One of the memories that sometimes hypnotizes me into a daze during tedious house chores involves one of the most agonizing mornings I can remember. I was seven years old and spending the summer in Egypt with my family. One morning, I woke up to the usual sound of roosters and car horns and watermelon street vendors. But something seemed off. I looked around the room: My mother was gone. So was my father. And my brother.
I tried to tune out the organic sounds of a bustling Alexandrian street to listen to the sounds coming from the living room. I could hear the TV on. My mom and aunt were noisily chatting about the high price of meat.

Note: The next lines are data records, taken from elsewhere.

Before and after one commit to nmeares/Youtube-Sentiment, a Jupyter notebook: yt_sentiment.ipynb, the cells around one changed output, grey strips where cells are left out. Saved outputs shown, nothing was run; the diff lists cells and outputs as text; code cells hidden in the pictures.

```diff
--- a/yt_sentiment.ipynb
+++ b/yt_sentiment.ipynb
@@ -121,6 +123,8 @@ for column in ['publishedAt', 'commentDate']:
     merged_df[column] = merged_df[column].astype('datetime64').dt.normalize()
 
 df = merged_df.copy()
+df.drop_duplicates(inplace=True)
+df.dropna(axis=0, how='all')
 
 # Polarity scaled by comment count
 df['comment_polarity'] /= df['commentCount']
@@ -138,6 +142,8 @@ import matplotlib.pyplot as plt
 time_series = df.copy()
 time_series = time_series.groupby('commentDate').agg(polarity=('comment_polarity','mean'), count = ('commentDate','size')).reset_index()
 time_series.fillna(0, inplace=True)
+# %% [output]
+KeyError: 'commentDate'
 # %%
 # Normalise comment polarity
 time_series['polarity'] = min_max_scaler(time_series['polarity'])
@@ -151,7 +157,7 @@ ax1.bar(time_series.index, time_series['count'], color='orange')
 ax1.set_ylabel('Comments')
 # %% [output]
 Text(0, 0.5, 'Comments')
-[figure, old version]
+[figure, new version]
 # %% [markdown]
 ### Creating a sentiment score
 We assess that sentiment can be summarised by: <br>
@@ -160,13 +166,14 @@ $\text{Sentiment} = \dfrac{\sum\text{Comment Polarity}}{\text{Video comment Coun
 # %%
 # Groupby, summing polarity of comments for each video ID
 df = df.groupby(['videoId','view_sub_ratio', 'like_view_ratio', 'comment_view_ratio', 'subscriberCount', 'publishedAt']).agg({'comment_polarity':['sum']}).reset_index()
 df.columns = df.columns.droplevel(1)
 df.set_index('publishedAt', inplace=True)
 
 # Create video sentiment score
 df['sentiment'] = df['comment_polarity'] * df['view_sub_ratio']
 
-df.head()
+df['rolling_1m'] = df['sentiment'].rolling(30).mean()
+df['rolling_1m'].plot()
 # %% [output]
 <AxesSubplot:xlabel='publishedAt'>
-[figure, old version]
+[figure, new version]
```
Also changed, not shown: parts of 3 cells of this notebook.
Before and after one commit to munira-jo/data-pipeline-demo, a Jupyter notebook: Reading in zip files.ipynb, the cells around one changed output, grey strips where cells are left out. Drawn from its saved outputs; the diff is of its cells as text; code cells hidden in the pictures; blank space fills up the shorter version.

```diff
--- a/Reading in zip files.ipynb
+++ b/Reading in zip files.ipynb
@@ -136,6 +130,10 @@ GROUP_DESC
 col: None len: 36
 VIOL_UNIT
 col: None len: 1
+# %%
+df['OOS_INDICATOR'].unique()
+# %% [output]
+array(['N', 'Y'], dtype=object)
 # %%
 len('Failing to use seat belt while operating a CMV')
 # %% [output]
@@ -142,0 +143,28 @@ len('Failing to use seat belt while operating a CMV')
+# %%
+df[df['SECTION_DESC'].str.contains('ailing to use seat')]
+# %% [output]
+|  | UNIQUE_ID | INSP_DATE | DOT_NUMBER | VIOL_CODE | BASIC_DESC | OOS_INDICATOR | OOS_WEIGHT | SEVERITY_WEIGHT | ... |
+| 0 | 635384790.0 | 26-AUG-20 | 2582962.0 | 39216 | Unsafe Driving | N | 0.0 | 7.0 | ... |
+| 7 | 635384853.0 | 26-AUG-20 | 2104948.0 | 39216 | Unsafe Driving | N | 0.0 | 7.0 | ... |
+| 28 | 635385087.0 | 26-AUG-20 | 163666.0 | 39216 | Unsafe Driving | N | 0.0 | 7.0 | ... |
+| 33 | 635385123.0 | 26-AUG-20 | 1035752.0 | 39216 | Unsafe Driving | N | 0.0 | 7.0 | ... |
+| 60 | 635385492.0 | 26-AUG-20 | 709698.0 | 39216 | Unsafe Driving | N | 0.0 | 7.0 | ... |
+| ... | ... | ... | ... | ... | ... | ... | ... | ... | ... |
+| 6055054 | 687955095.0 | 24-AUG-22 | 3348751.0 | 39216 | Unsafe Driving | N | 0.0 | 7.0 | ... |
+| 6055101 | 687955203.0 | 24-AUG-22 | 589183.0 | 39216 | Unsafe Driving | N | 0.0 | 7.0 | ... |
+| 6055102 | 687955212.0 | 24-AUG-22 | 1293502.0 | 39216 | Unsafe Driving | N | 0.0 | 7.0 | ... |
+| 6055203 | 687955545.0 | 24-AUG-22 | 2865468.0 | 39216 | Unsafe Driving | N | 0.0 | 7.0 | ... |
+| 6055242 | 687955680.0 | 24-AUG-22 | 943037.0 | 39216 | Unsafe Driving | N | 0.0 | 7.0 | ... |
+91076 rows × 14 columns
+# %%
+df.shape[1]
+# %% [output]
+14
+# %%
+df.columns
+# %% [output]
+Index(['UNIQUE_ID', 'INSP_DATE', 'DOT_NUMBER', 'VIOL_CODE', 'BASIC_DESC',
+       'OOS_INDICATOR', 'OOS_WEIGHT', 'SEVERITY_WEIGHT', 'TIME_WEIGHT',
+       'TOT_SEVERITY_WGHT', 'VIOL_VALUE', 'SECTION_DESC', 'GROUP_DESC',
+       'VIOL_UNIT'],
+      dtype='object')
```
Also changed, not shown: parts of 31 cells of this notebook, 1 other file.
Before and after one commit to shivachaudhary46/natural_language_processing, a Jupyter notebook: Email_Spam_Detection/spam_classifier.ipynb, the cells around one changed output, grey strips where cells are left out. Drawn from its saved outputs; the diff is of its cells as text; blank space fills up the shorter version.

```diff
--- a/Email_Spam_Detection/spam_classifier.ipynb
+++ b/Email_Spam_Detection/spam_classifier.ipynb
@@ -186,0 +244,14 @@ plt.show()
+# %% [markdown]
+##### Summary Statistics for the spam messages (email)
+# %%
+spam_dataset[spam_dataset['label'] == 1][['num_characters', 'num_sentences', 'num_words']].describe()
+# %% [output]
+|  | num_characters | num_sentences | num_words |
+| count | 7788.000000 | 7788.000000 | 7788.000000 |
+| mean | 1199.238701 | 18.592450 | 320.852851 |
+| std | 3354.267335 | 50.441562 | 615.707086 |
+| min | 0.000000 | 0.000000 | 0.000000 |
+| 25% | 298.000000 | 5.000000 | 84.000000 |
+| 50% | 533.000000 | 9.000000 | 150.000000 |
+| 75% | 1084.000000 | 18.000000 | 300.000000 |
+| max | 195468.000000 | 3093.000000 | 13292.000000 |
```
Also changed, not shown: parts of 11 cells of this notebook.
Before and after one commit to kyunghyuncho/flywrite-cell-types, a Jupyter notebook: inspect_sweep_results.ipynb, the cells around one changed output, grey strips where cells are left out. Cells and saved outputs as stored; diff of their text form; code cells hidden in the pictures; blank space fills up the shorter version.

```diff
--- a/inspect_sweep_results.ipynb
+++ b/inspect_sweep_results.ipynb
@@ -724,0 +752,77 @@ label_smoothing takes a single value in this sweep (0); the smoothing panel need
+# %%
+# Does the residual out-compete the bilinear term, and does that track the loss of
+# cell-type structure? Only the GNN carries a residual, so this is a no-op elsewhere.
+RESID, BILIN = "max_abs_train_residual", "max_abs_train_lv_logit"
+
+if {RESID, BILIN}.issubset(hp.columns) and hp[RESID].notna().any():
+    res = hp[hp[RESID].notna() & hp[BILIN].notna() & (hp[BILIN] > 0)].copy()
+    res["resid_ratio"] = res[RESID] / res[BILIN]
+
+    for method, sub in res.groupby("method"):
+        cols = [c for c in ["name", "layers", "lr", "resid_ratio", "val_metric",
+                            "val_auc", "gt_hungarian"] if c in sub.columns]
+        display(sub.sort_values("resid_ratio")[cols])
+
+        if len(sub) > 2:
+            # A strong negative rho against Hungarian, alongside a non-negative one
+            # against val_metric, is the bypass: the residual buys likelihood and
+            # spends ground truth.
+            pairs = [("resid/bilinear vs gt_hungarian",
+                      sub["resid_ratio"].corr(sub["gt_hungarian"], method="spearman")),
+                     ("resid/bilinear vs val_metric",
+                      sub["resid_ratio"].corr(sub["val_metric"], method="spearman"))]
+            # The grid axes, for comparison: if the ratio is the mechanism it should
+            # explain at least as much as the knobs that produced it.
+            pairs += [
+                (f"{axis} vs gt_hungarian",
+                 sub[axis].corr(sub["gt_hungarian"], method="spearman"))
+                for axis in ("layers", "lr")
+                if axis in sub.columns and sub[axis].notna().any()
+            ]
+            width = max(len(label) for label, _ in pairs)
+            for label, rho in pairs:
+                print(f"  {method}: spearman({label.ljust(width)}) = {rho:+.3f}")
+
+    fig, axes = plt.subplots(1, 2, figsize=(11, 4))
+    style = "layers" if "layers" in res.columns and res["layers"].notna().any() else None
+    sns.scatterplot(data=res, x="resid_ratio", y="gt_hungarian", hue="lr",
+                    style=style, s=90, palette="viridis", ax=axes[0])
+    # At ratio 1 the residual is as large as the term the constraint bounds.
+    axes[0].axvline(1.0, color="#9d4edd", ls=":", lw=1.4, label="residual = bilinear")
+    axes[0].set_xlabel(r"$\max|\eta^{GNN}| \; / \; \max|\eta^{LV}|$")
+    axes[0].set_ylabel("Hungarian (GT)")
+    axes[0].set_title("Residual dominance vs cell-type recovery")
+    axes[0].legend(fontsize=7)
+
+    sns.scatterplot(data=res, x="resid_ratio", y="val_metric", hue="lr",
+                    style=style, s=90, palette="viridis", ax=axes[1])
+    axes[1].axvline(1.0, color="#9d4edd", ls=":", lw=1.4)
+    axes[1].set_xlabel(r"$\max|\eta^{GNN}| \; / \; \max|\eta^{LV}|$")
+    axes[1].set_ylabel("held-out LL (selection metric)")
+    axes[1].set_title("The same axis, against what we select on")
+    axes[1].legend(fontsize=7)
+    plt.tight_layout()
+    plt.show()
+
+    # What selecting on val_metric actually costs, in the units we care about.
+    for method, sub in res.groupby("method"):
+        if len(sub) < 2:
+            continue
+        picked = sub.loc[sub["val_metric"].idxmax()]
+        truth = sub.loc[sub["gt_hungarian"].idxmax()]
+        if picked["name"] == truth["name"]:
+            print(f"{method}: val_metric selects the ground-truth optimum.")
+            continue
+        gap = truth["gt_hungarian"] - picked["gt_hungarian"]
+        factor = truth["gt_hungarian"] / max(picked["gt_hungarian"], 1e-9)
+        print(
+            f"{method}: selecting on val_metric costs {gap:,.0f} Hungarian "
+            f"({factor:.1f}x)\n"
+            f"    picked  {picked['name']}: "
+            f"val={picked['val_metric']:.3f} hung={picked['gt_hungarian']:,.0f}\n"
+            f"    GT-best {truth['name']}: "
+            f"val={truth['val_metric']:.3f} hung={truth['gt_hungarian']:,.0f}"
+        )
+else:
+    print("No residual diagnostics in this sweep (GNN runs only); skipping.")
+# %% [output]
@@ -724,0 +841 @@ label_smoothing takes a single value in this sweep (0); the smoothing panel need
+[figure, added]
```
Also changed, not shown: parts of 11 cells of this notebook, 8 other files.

Three of my cousins were playing a loud card game. My father and uncle talked about the embarrassment that was last night’s soccer game as their sugar spoons clinked against their tea cups.
How did this happen? How did they all wake up before me? Usually, my internal clock made sure I was the first one up so I could head to the living room and wait for others to wake up, taking them all in slowly and privately. Now I would have to go out to the living room.
They all would look at me. They would surely wish me a good morning. I would have to respond in Arabic and make sure not to get the letters in the words mixed up.
Responding in English wasn’t an option–they would laugh at my incapacity and try to speak English with me. Which means I would have to endure a longer conversation than if I had just replied with a terse “good morning.” My aunt would ask me how I slept. I focused hard in my mattress on the floor to remember the way to say “good.” My uncle would make some sort of silly comment about my bedhead hair. I would have to fake smile at this joke he repeats every morning.
Fast forward 15 years later.
My Arabic accent is still thick and broken, and when I visit an Arab country and confidently ask the cashier at the supermarket “how much are the tomatoes today?” I know he picks up on my poor grammar and foreign accent. But he tells me their price and I leave with a bag of them. As an adult, I do not have time to worry about mispronouncing something in a language that is not my first or enabling my own insecurities.
I’m an adult, and I have tax forms to fill out, bathrooms to clean, and ice cream to be eaten for dinner.